- Your task -
An exact repetition of the data below, without images, is the expected answer.

- Data provided -
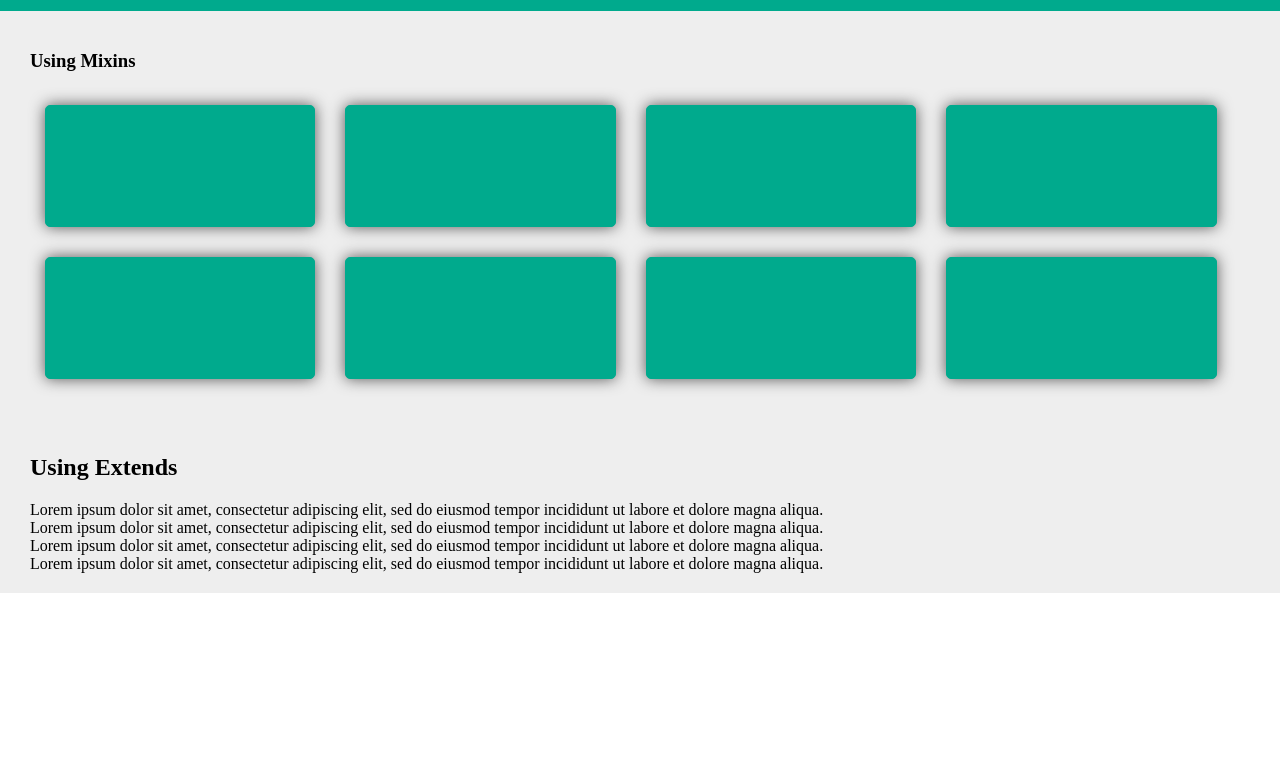
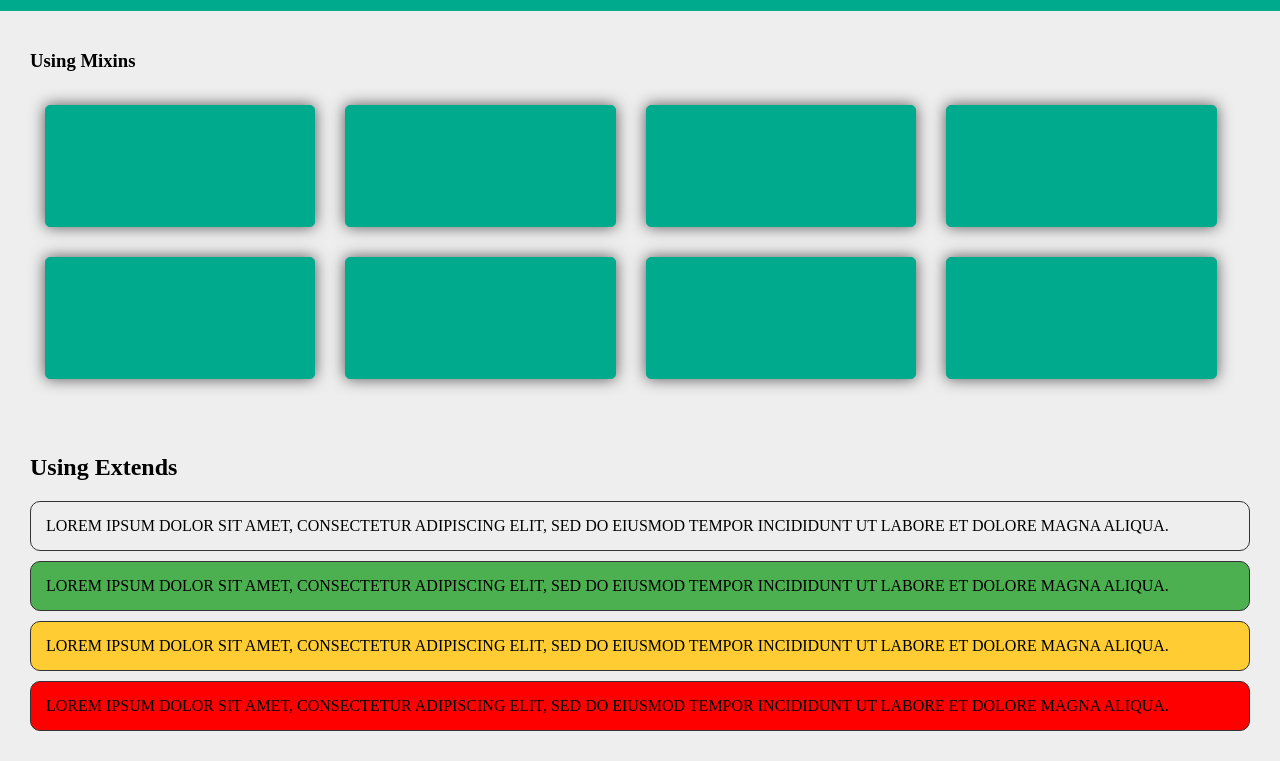
Before and after one commit to JHanek3/Beginner-Sass, a plain HTML site: page 5_SASSskillz/index.html in a window 1280 px wide. Shown: the part 102-863 px from the top of the page. Before the commit the page ends 800 px from the top, so only its background shows below. Drawn offline with Linux system fonts and the light colour scheme.

Commit message:
Learned about extend being used to inherit class properties

```diff
--- a/5_SASSskillz/SASS/app.sass
+++ b/5_SASSskillz/SASS/app.sass
@@ -1,6 +1,7 @@
 @import "variables.sass"
 @import "mixins.sass"
 @import "base/base-dir"
+@import "extends"
 @import "layouts/layouts-dir"
 @import "modules/modules-dir"
 
--- /dev/null
+++ b/5_SASSskillz/SASS/modules/_alerts.sass
@@ -0,0 +1,22 @@
+.alert
+  border: 1px solid $brand-secondary
+  margin: 10px 0
+  padding: 15px
+  text-transform: uppercase
+  +border-rad(10px)
+
+//extend the properties, carries the same styles from above
+.success
+  @extend .alert
+  background: #4CAF50
+
+.warning
+  @extend .alert
+  background: #fc3
+
+.oh-dang
+  @extend .alert
+  background: red
+
+//build one class then use extend to inherit these class properties into
+//another class, technically available globally
--- a/5_SASSskillz/SASS/modules/_modules-dir.sass
+++ b/5_SASSskillz/SASS/modules/_modules-dir.sass
@@ -1,2 +1,3 @@
 @import "navbar"
 @import "pro-image"
+@import "alerts"
```
Also changed, not shown: 5_SASSskillz/CSS/app.css, 5_SASSskillz/SASS/_extends.sass (added), 1 other file.
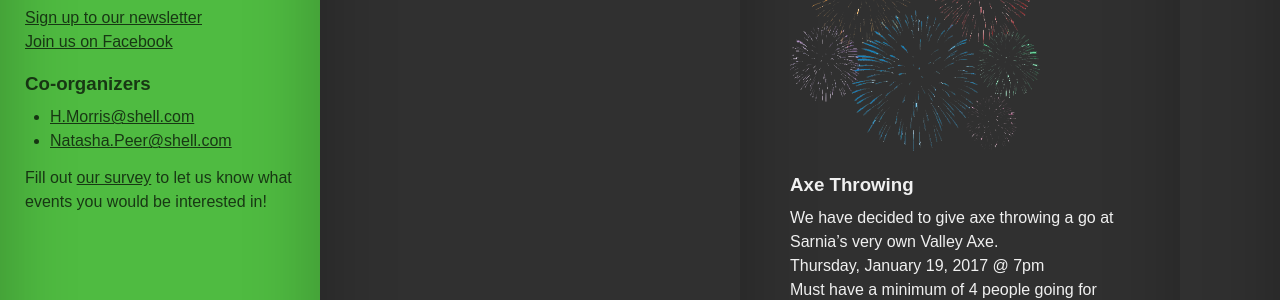
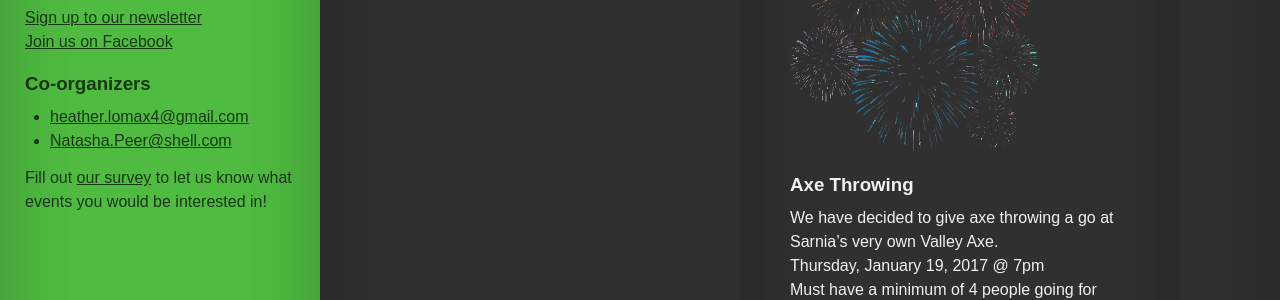
Before and after one commit to ccmorris/bwpt.beer, a Jekyll site: the page built from index.html, in a window 1280 px wide. Shown: the part 290-590 px from the top of the page. Built offline with Jekyll 4.4.1, drawn with Linux system fonts in a browser that asks for light colours; some web fonts are replaced.

Commit message:
updated email address for heather

```diff
--- a/_includes/header.html
+++ b/_includes/header.html
@@ -13,7 +13,7 @@
             <h3>Co-organizers</h3>
             <ul>
                 <li class="organizer">
-                    <a href="mailto:h.morris@shell.com" title="Heather Lomax">H.Morris@shell.com</a>
+                    <a href="mailto:heather.lomax4@gmail.com" title="Heather Lomax">heather.lomax4@gmail.com</a>
                 </li>
                 <li class="organizer">
                     <a href="mailto:Natasha.Peer@shell.com" title="Natasha Peer">Natasha.Peer@shell.com</a>
```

- Result of this exercise -
Before and after one commit to JHanek3/Beginner-Sass, a plain HTML site: page 5_SASSskillz/index.html in a window 1280 px wide. Shown: the part 102-863 px from the top of the page. Before the commit the page ends 800 px from the top, so only its background shows below. Drawn offline with Linux system fonts and the light colour scheme.

Commit message:
Learned about extend being used to inherit class properties

```diff
--- a/5_SASSskillz/SASS/app.sass
+++ b/5_SASSskillz/SASS/app.sass
@@ -1,6 +1,7 @@
 @import "variables.sass"
 @import "mixins.sass"
 @import "base/base-dir"
+@import "extends"
 @import "layouts/layouts-dir"
 @import "modules/modules-dir"
 
--- /dev/null
+++ b/5_SASSskillz/SASS/modules/_alerts.sass
@@ -0,0 +1,22 @@
+.alert
+  border: 1px solid $brand-secondary
+  margin: 10px 0
+  padding: 15px
+  text-transform: uppercase
+  +border-rad(10px)
+
+//extend the properties, carries the same styles from above
+.success
+  @extend .alert
+  background: #4CAF50
+
+.warning
+  @extend .alert
+  background: #fc3
+
+.oh-dang
+  @extend .alert
+  background: red
+
+//build one class then use extend to inherit these class properties into
+//another class, technically available globally
--- a/5_SASSskillz/SASS/modules/_modules-dir.sass
+++ b/5_SASSskillz/SASS/modules/_modules-dir.sass
@@ -1,2 +1,3 @@
 @import "navbar"
 @import "pro-image"
+@import "alerts"
```
Also changed, not shown: 5_SASSskillz/CSS/app.css, 5_SASSskillz/SASS/_extends.sass (added), 1 other file.
Before and after one commit to ccmorris/bwpt.beer, a Jekyll site: the page built from index.html, in a window 1280 px wide. Shown: the part 290-590 px from the top of the page. Built offline with Jekyll 4.4.1, drawn with Linux system fonts in a browser that asks for light colours; some web fonts are replaced.

Commit message:
updated email address for heather

```diff
--- a/_includes/header.html
+++ b/_includes/header.html
@@ -13,7 +13,7 @@
             <h3>Co-organizers</h3>
             <ul>
                 <li class="organizer">
-                    <a href="mailto:h.morris@shell.com" title="Heather Lomax">H.Morris@shell.com</a>
+                    <a href="mailto:heather.lomax4@gmail.com" title="Heather Lomax">heather.lomax4@gmail.com</a>
                 </li>
                 <li class="organizer">
                     <a href="mailto:Natasha.Peer@shell.com" title="Natasha Peer">Natasha.Peer@shell.com</a>
```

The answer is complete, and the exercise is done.